# [REQUIRED ACTION]
The response should be the records below, repeated exactly, with each picture left out.

# [INPUT]
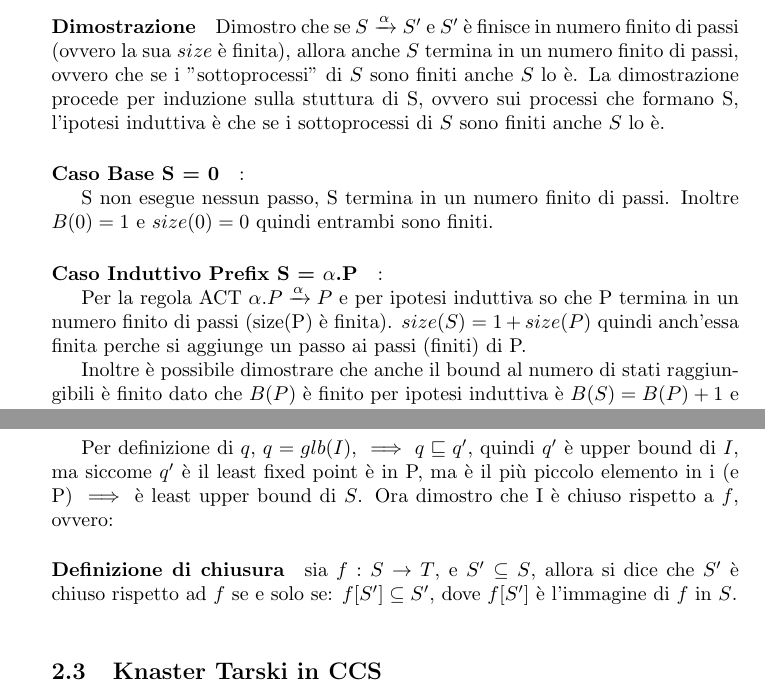
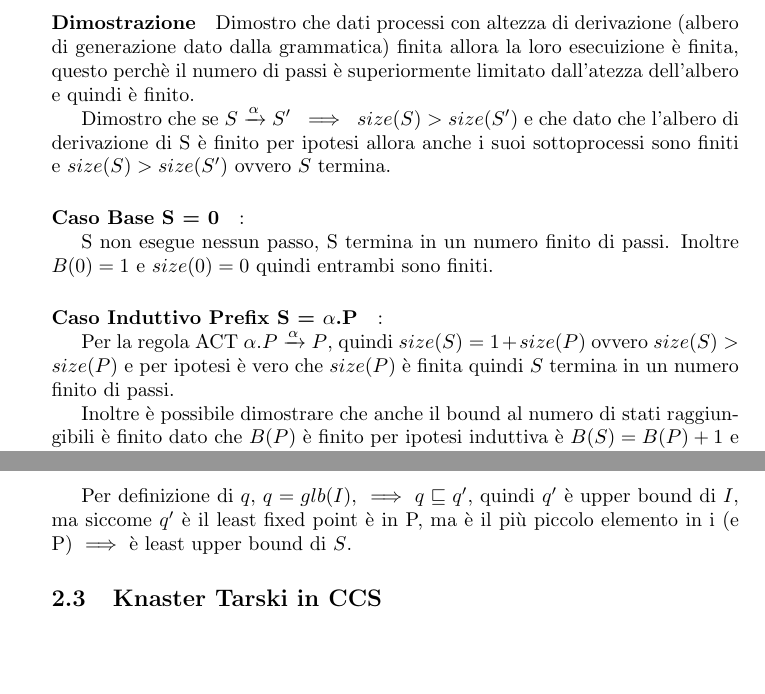
Before and after one commit to fdelnin/Global, a LaTeX problem sheet (exercises/global.tex): two parts of pages 2 and 8 of 8 before the commit and two parts of pages 2 and 8 of 9 after it, joined at a grey line, cut at the place of the change, the shorter picture padded with empty space. Compiled offline with pdfLaTeX.

Commit message:
correction part 1

```diff
--- a/global.tex
+++ b/exercises/global.tex
@@ -54,12 +54,14 @@ B(p[f]) &=  B(P)
 
 \paragraph{Dimostrazione} %$    \forall S \in CCS~  se ~ S~  finito ~ \Rightarrow ~ S ~ termina~  in~  un~  numero~  finito ~ di~  passi$ ovvero: $ S  ~finito,~ S \xrightarrow{\alpha}  S' ~ \Rightarrow~ size(S) > size(S') $
 
-%Dimostro che se $ S \xrightarrow{\alpha}  S' ~ \implies ~ size(S) > size(S') $ e che se i sottoprocessi di S sono finiti (size S' è finita) allora S termina.
+Dimostro che dati processi con altezza di derivazione (albero di generazione dato dalla grammatica) finita allora la loro esecuizione è finita, questo perchè il numero di passi è superiormente limitato dall'atezza dell'albero e quindi è finito.
+
+Dimostro che se $ S \xrightarrow{\alpha}  S' ~ \implies ~ size(S) > size(S') $ e che dato che l'albero di derivazione di S è finito per ipotesi allora anche i suoi sottoprocessi sono finiti e $size(S)>size(S')$ ovvero $S$ termina.
 %Dimostrazione per induzione sulla struttura di S, \\l'ipotesi è che\\\\ se i sottoprocessi di S terminano in un numero finito di passi allora anche S termina in un numero finito di passi.\\\\
 %Inoltre è possibile dimostrare che anche il numero di stati raggiungibili è finito, l'ipotesi è che se il numero di stati stati raggiungibili dai sottoprocessi di S è finito, allora anche gli stati raggiungibili da S sono finiti.
 
-Dimostro che se $S \passo S'$ e $S'$ è finisce in numero finito di passi (ovvero la sua $size$ è finita), allora anche $S$ termina in un numero finito di passi, ovvero che se i "sottoprocessi" di $S$ sono finiti anche $S$ lo è.
-La dimostrazione procede per induzione sulla stuttura di S, ovvero sui processi che formano S, l'ipotesi induttiva è che se i sottoprocessi di $S$ sono finiti anche $S$ lo è.
+%Dimostro che se $S \passo S'$ e $S'$ è finisce in numero finito di passi (ovvero la sua $size$ è finita), allora anche $S$ termina in un numero finito di passi, ovvero che se i "sottoprocessi" di $S$ sono finiti anche $S$ lo è.
+
 
 \paragraph{Caso Base S = 0}:
 
@@ -68,7 +70,8 @@ S non esegue nessun passo%per cui $S \not\passo$  $\implies$
 
 \paragraph{Caso Induttivo Prefix S = $\alpha$.P}:
 
-Per la regola ACT $\alpha.P \xrightarrow{\alpha}P$ e per ipotesi induttiva so che P termina in un numero finito di passi (size(P) è finita). $size(S) = 1+ size(P)$ quindi anch'essa finita perche si aggiunge un passo ai passi (finiti) di P.
+Per la regola ACT $\alpha.P \xrightarrow{\alpha}P$, quindi  $size(S) = 1+ size(P)$ ovvero $size(S)>size(P)$ e per ipotesi è vero che $size(P)$ è finita quindi $S$ termina in un numero finito di passi.
+
 
 Inoltre è possibile dimostrare che anche il bound al numero di stati raggiungibili è finito dato che $B(P)$ è finito per ipotesi induttiva è $B(S) = B(P)+1$ e quidi finito.
 
@@ -319,38 +322,7 @@ $q'=lfp$ di $f \in I$ (e $P$)
 
 Per definizione di $q$, $q=glb(I)$, $\implies q \sqsubseteq q'$, quindi $q'$ è upper bound di $I$, ma siccome $q'$ è il least fixed point è in P, ma è il più piccolo elemento in i (e P) $\implies$ è least upper bound di $S$.
 %Allora $q= \sqcup S \in P$.
-\begin{comment}
-\section{Proof2}
-1 Sia $ S \subseteq P$ e $ s = \sqcup S$ (least upper bound di S), dimostro che esiste un elemento di P che è maggiore di tutti gli elementi di S, e che tale elemento è il più piccolo elemento di P (comunque più grande di S).
 
-Definisco $U = \{ x\in P| s \sqsubseteq x\}$ ovvero l'insieme degli elementi più grandi di $s$ in $P$ (upper closure). $U$ è quindi l'intervallo degli elementi da $s$ al Top element di $L$: $U=[s....\top]$. Si ha che $s \in U$.
-\end{comment}
-Ora dimostro che I è chiuso rispetto a $f$, ovvero:
-\paragraph{Definizione di chiusura} sia $f: S \to T$, e $S'\subseteq S$, allora si dice che $S'$ è chiuso rispetto ad $f$ se e solo se:
-$f[S'] \subseteq S'$, dove $f[S']$ è l'immagine di $f$ in $S$.\\
-\begin{comment}
-Quindi voglio dimostrare che $f[U] \subseteq U$. Dimostro che:
-\begin{itemize}
-    \item[\textbf{a}] $s \sqsubseteq f(s)$
-    \item[\textbf{b}] $\forall x \in U$ $s \sqsubseteq f(x)$
-\end{itemize}
-
-\paragraph{a} $\forall e \in S$ vale che $ e \sqsubseteq s$ per definizione di lub. Dato che $S$ è un sottoinsieme dei punti fissi vale che $ e = f(e)$ e per monotonia di $f $ vale che $f(e) \sqsubseteq f(s) \implies \forall e \in S. e \sqsubseteq f(s)$, ovvero $f(s)$ è un upper bound di S, ma per definizione di least upper bound si ha che $s \sqsubseteq f(s)$.
-
-\paragraph{b} $\forall x \in  U$ $s \sqsubseteq x$ per definizione di $U$. Per monotonia di $f$: $f(s) \sqsubseteq f(x)$, per \textbf{a} $s \sqsubseteq f(s) \implies s \sqsubseteq f(x) \forall x \in U$. \\\\
-
- Per \textbf{a} e \textbf{b} $\implies \forall x \in U $ $f(x) \in U$. Ovvero $U$ è chiuso rispetto ad $f$.
-
-
-Siccome $f: U \to U $ e U è un reticolo completo in quanto intervallo di un reticolo completo ($L$), e per \textbf{Punto 1} e \textbf{Punto 2} vale che $f:U \to U$ con $U$ reticolo completo ha lub e glb  in U $\implies f$ ha lub e glb in $U$ e lub=greatest fixed point e glb=least fixed point di $f$ in U.
-
-%to do dimostra che least fixed point è il lub di S , che vale lo stesso per glb e che vale per ogni sottoinsieme di P => p è complete lattica
-
-Siccome $s \sqsubseteq x \forall x \in U$ allora s è il greatest lower bound di U, quindi s = least fixed point di $f$ in $U$. Allora $S$ ha lub in $F$ perchè il lub di $S = s =$ least fixed point di $f$ in $U$ e quindi $\in F$.\\
-
-Analogamente i può dimostrare che $S$ ha glb in $F$, e siccome questo vale $\forall S \subseteq P \implies P$ è un reticolo completo
-
-\end{comment}
 \subsection{Knaster Tarski in CCS}
 
 Sia $R \subseteq Proc \times Proc$ tc se $(P, Q) \in R$ allora:
```
Also changed, not shown: exercises/global.pdf (added), global.pdf (deleted), project/CAAL/Readme.md (added), project/CAAL/TheRoomPartyPart1.pdf (added), project/CAAL/TheRoomPartypart2.pdf (added), 6 other files.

# [EXERCISE SOLUTION]
Before and after one commit to fdelnin/Global, a LaTeX problem sheet (exercises/global.tex): two parts of pages 2 and 8 of 8 before the commit and two parts of pages 2 and 8 of 9 after it, joined at a grey line, cut at the place of the change, the shorter picture padded with empty space. Compiled offline with pdfLaTeX.

Commit message:
correction part 1

```diff
--- a/global.tex
+++ b/exercises/global.tex
@@ -54,12 +54,14 @@ B(p[f]) &=  B(P)
 
 \paragraph{Dimostrazione} %$    \forall S \in CCS~  se ~ S~  finito ~ \Rightarrow ~ S ~ termina~  in~  un~  numero~  finito ~ di~  passi$ ovvero: $ S  ~finito,~ S \xrightarrow{\alpha}  S' ~ \Rightarrow~ size(S) > size(S') $
 
-%Dimostro che se $ S \xrightarrow{\alpha}  S' ~ \implies ~ size(S) > size(S') $ e che se i sottoprocessi di S sono finiti (size S' è finita) allora S termina.
+Dimostro che dati processi con altezza di derivazione (albero di generazione dato dalla grammatica) finita allora la loro esecuizione è finita, questo perchè il numero di passi è superiormente limitato dall'atezza dell'albero e quindi è finito.
+
+Dimostro che se $ S \xrightarrow{\alpha}  S' ~ \implies ~ size(S) > size(S') $ e che dato che l'albero di derivazione di S è finito per ipotesi allora anche i suoi sottoprocessi sono finiti e $size(S)>size(S')$ ovvero $S$ termina.
 %Dimostrazione per induzione sulla struttura di S, \\l'ipotesi è che\\\\ se i sottoprocessi di S terminano in un numero finito di passi allora anche S termina in un numero finito di passi.\\\\
 %Inoltre è possibile dimostrare che anche il numero di stati raggiungibili è finito, l'ipotesi è che se il numero di stati stati raggiungibili dai sottoprocessi di S è finito, allora anche gli stati raggiungibili da S sono finiti.
 
-Dimostro che se $S \passo S'$ e $S'$ è finisce in numero finito di passi (ovvero la sua $size$ è finita), allora anche $S$ termina in un numero finito di passi, ovvero che se i "sottoprocessi" di $S$ sono finiti anche $S$ lo è.
-La dimostrazione procede per induzione sulla stuttura di S, ovvero sui processi che formano S, l'ipotesi induttiva è che se i sottoprocessi di $S$ sono finiti anche $S$ lo è.
+%Dimostro che se $S \passo S'$ e $S'$ è finisce in numero finito di passi (ovvero la sua $size$ è finita), allora anche $S$ termina in un numero finito di passi, ovvero che se i "sottoprocessi" di $S$ sono finiti anche $S$ lo è.
+
 
 \paragraph{Caso Base S = 0}:
 
@@ -68,7 +70,8 @@ S non esegue nessun passo%per cui $S \not\passo$  $\implies$
 
 \paragraph{Caso Induttivo Prefix S = $\alpha$.P}:
 
-Per la regola ACT $\alpha.P \xrightarrow{\alpha}P$ e per ipotesi induttiva so che P termina in un numero finito di passi (size(P) è finita). $size(S) = 1+ size(P)$ quindi anch'essa finita perche si aggiunge un passo ai passi (finiti) di P.
+Per la regola ACT $\alpha.P \xrightarrow{\alpha}P$, quindi  $size(S) = 1+ size(P)$ ovvero $size(S)>size(P)$ e per ipotesi è vero che $size(P)$ è finita quindi $S$ termina in un numero finito di passi.
+
 
 Inoltre è possibile dimostrare che anche il bound al numero di stati raggiungibili è finito dato che $B(P)$ è finito per ipotesi induttiva è $B(S) = B(P)+1$ e quidi finito.
 
@@ -319,38 +322,7 @@ $q'=lfp$ di $f \in I$ (e $P$)
 
 Per definizione di $q$, $q=glb(I)$, $\implies q \sqsubseteq q'$, quindi $q'$ è upper bound di $I$, ma siccome $q'$ è il least fixed point è in P, ma è il più piccolo elemento in i (e P) $\implies$ è least upper bound di $S$.
 %Allora $q= \sqcup S \in P$.
-\begin{comment}
-\section{Proof2}
-1 Sia $ S \subseteq P$ e $ s = \sqcup S$ (least upper bound di S), dimostro che esiste un elemento di P che è maggiore di tutti gli elementi di S, e che tale elemento è il più piccolo elemento di P (comunque più grande di S).
 
-Definisco $U = \{ x\in P| s \sqsubseteq x\}$ ovvero l'insieme degli elementi più grandi di $s$ in $P$ (upper closure). $U$ è quindi l'intervallo degli elementi da $s$ al Top element di $L$: $U=[s....\top]$. Si ha che $s \in U$.
-\end{comment}
-Ora dimostro che I è chiuso rispetto a $f$, ovvero:
-\paragraph{Definizione di chiusura} sia $f: S \to T$, e $S'\subseteq S$, allora si dice che $S'$ è chiuso rispetto ad $f$ se e solo se:
-$f[S'] \subseteq S'$, dove $f[S']$ è l'immagine di $f$ in $S$.\\
-\begin{comment}
-Quindi voglio dimostrare che $f[U] \subseteq U$. Dimostro che:
-\begin{itemize}
-    \item[\textbf{a}] $s \sqsubseteq f(s)$
-    \item[\textbf{b}] $\forall x \in U$ $s \sqsubseteq f(x)$
-\end{itemize}
-
-\paragraph{a} $\forall e \in S$ vale che $ e \sqsubseteq s$ per definizione di lub. Dato che $S$ è un sottoinsieme dei punti fissi vale che $ e = f(e)$ e per monotonia di $f $ vale che $f(e) \sqsubseteq f(s) \implies \forall e \in S. e \sqsubseteq f(s)$, ovvero $f(s)$ è un upper bound di S, ma per definizione di least upper bound si ha che $s \sqsubseteq f(s)$.
-
-\paragraph{b} $\forall x \in  U$ $s \sqsubseteq x$ per definizione di $U$. Per monotonia di $f$: $f(s) \sqsubseteq f(x)$, per \textbf{a} $s \sqsubseteq f(s) \implies s \sqsubseteq f(x) \forall x \in U$. \\\\
-
- Per \textbf{a} e \textbf{b} $\implies \forall x \in U $ $f(x) \in U$. Ovvero $U$ è chiuso rispetto ad $f$.
-
-
-Siccome $f: U \to U $ e U è un reticolo completo in quanto intervallo di un reticolo completo ($L$), e per \textbf{Punto 1} e \textbf{Punto 2} vale che $f:U \to U$ con $U$ reticolo completo ha lub e glb  in U $\implies f$ ha lub e glb in $U$ e lub=greatest fixed point e glb=least fixed point di $f$ in U.
-
-%to do dimostra che least fixed point è il lub di S , che vale lo stesso per glb e che vale per ogni sottoinsieme di P => p è complete lattica
-
-Siccome $s \sqsubseteq x \forall x \in U$ allora s è il greatest lower bound di U, quindi s = least fixed point di $f$ in $U$. Allora $S$ ha lub in $F$ perchè il lub di $S = s =$ least fixed point di $f$ in $U$ e quindi $\in F$.\\
-
-Analogamente i può dimostrare che $S$ ha glb in $F$, e siccome questo vale $\forall S \subseteq P \implies P$ è un reticolo completo
-
-\end{comment}
 \subsection{Knaster Tarski in CCS}
 
 Sia $R \subseteq Proc \times Proc$ tc se $(P, Q) \in R$ allora:
```
Also changed, not shown: exercises/global.pdf (added), global.pdf (deleted), project/CAAL/Readme.md (added), project/CAAL/TheRoomPartyPart1.pdf (added), project/CAAL/TheRoomPartypart2.pdf (added), 6 other files.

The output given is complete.